A. Without a doubt, the major advantage is simply having lectures on screen in front of me, in the event that I need to look away o r jot down some notes. With an interpreter, I must watch the interpreter at all times, otherwise I will miss information. Interpreters can never translate a lecture word-for-word - it is much too cumbersome and time-consuming. Thus, there is a potential that an interpreter may decide a piece of lecture material is relatively unimportant, when in fact it is, and neglects to translate it to the student (hopefully this does not happen too often!). Since interpreters must condense lecture material, it is not the same as hear ing a lecture in a professor's words. In contrast, captioning is able to capture (hopefully) every word the professor says, thus transmitting the full original content of the lecture to the student. Another handy feature of captioning is that it saves the lecture s automatically, so that I may refer to it like any other form of lecture verbatim. I've found that for a hearing-impaired person, t his can be a life-saver, as much of class time is spent trying to understand what is being said, rather than completely absorbing the material.

Q. What do you see as the most serious limitations or shortcomings of the captioning service now?

A. As you can imagine, it can be a pain having to lug the equipment to class daily and set up before class, which also requires that the student arrive far ahead of time to allow ample time for setting up. If a person has a class before the class requiring captioning, this can be a real problem. It can also pose a problem for those who are not morning people and have a hard time getting up way in advance! The equipment itself can create problems, as something may go wrong and valuable class time is spent trying to figure out what the heck is wrong. By the time the problem is solved, the student will have missed a good deal of lecture material. So captioning is not always dependable, and students may be without any way of understanding the lecture if the captioning equipment or ph one-line malfunctions. If this happens, I would need to resort to speechreading, a very exhausting thing to do, which would be impossible in cases in which the professor has a strong accent.


Based on experience with the one year "pilot study", the following areas for future exploration or implementation have been identified in order to improve or expand captioning service:


The authors wish to thank those at The University of Iowa responsible for initiating the remote realtime captioning pilot project:
  1. Donna Chandler, Director, Student Disability Services
  2. Bill Cleveland, Director of Telecommunications, Information Technology Service s
  3. Jackie Lewis, Student Disability Services
  4. David Sealey, Information Technology Services
  5. Larry Thoen, AV Equipment Specialist, Division of Continuing Education

We also wish to thank the students who used the remote realtime captioning system.
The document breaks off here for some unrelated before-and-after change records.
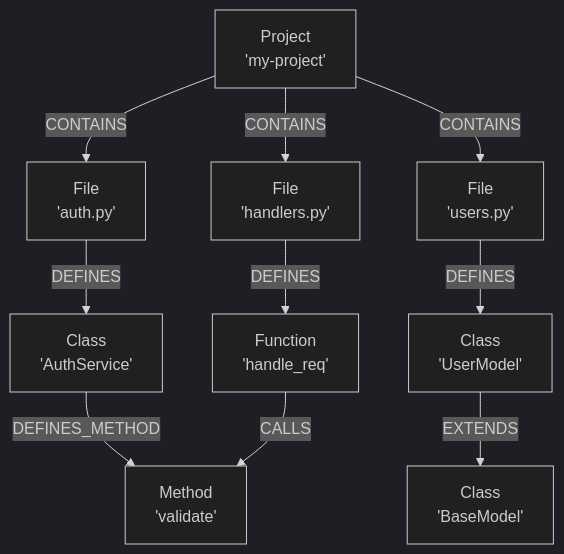
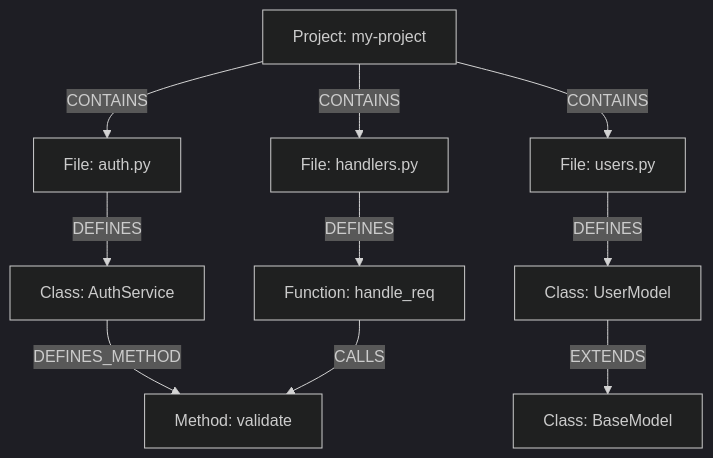
One commit to iAmLakshya/Lattice changed the third of 8 diagrams in README.md. Above: the diagram before and after it, drawn with Mermaid (dark theme). The commit also changed other lines of this file, not shown here.

````diff
--- a/README.md
+++ b/README.md
@@ -340,16 +340,16 @@
 ```mermaid
 graph TB
-    Project["Project\n'my-project'"]
+    Project["Project: my-project"]
 
-    Project -->|CONTAINS| File1["File\n'auth.py'"]
-    Project -->|CONTAINS| File2["File\n'users.py'"]
-    Project -->|CONTAINS| File3["File\n'handlers.py'"]
+    Project -->|CONTAINS| File1["File: auth.py"]
+    Project -->|CONTAINS| File2["File: users.py"]
+    Project -->|CONTAINS| File3["File: handlers.py"]
 
-    File1 -->|DEFINES| Class1["Class\n'AuthService'"]
-    File2 -->|DEFINES| Class2["Class\n'UserModel'"]
-    File3 -->|DEFINES| Func1["Function\n'handle_req'"]
+    File1 -->|DEFINES| Class1["Class: AuthService"]
+    File2 -->|DEFINES| Class2["Class: UserModel"]
+    File3 -->|DEFINES| Func1["Function: handle_req"]
 
-    Class1 -->|DEFINES_METHOD| Method1["Method\n'validate'"]
-    Class2 -->|EXTENDS| BaseModel["Class\n'BaseModel'"]
+    Class1 -->|DEFINES_METHOD| Method1["Method: validate"]
+    Class2 -->|EXTENDS| BaseModel["Class: BaseModel"]
     Func1 -->|CALLS| Method1
 ```
````
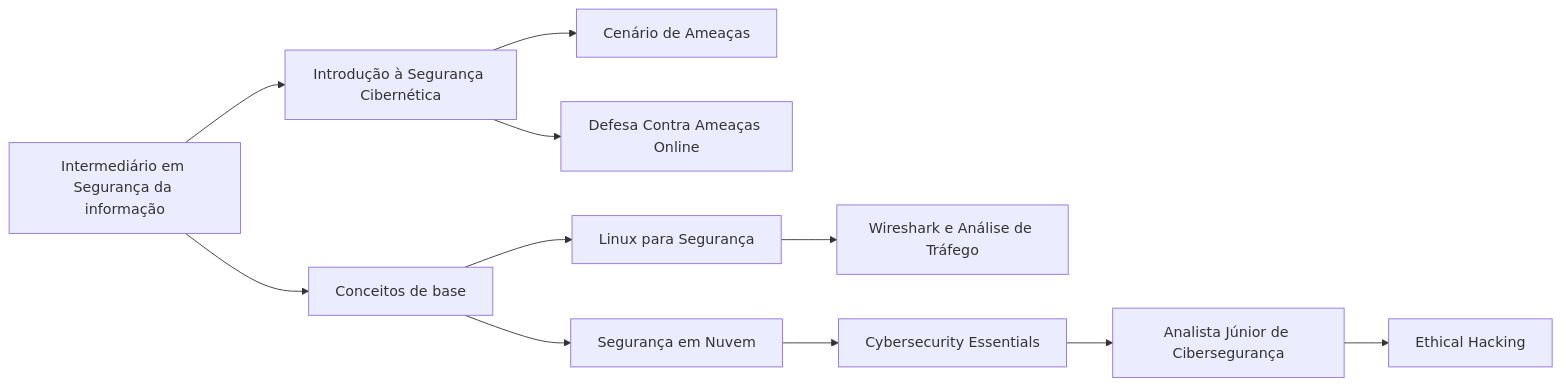
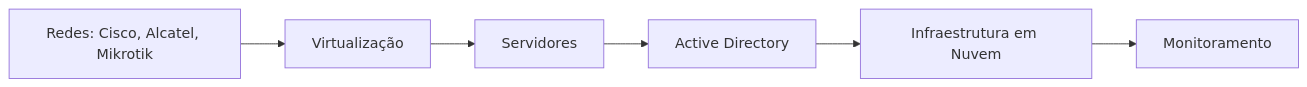
The second of 3 diagrams in README.md (socialhiveconnect/Infraestrutura), drawn with Mermaid before and after one commit. The commit also changed other lines of this file, not shown here.

````diff
--- a/README.md
+++ b/README.md
@@ -85,15 +82,10 @@
 ```mermaid
     graph LR;
-      A[Intermediário em Segurança da informação]-->B[Introdução à Segurança Cibernética];
-      A-->C[Conceitos de base];
-      B-->D[Cenário de Ameaças];
-      B-->E[Defesa Contra Ameaças Online];
-      C-->F[Segurança em Nuvem];
-      C-->G[Linux para Segurança];
-      G-->H[Wireshark e Análise de Tráfego];
-      F-->I[Cybersecurity Essentials];
-      I-->J[Analista Júnior de Cibersegurança];
-      J-->K[Ethical Hacking];
+    A[Redes: Cisco, Alcatel, Mikrotik] --> B[Virtualização]
+    B --> C[Servidores]
+    C --> D[Active Directory]
+    D --> E[Infraestrutura em Nuvem]
+    E --> N[Monitoramento]
 
-      click A "https://github.com/socialhiveconnect/Seg.Info/tree/main/intermediario" "Veja o repositório Intermediário"
+      click A "https://github.com/socialhiveconnect/Infraestrutura/tree/main/intermediario" "Veja o repositório Intermediário"
 ```
````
In the spirit of true pioneers, they kept a positive attitude and moved forward in spite of a variety of initial difficulties with the system.

Bishop, J. B. & Collier, C. M. (1997). Remote realtime captioning for classroom participation by deaf and hard of hearing students. Information Technology and Disabilities E-Journal, 4(3).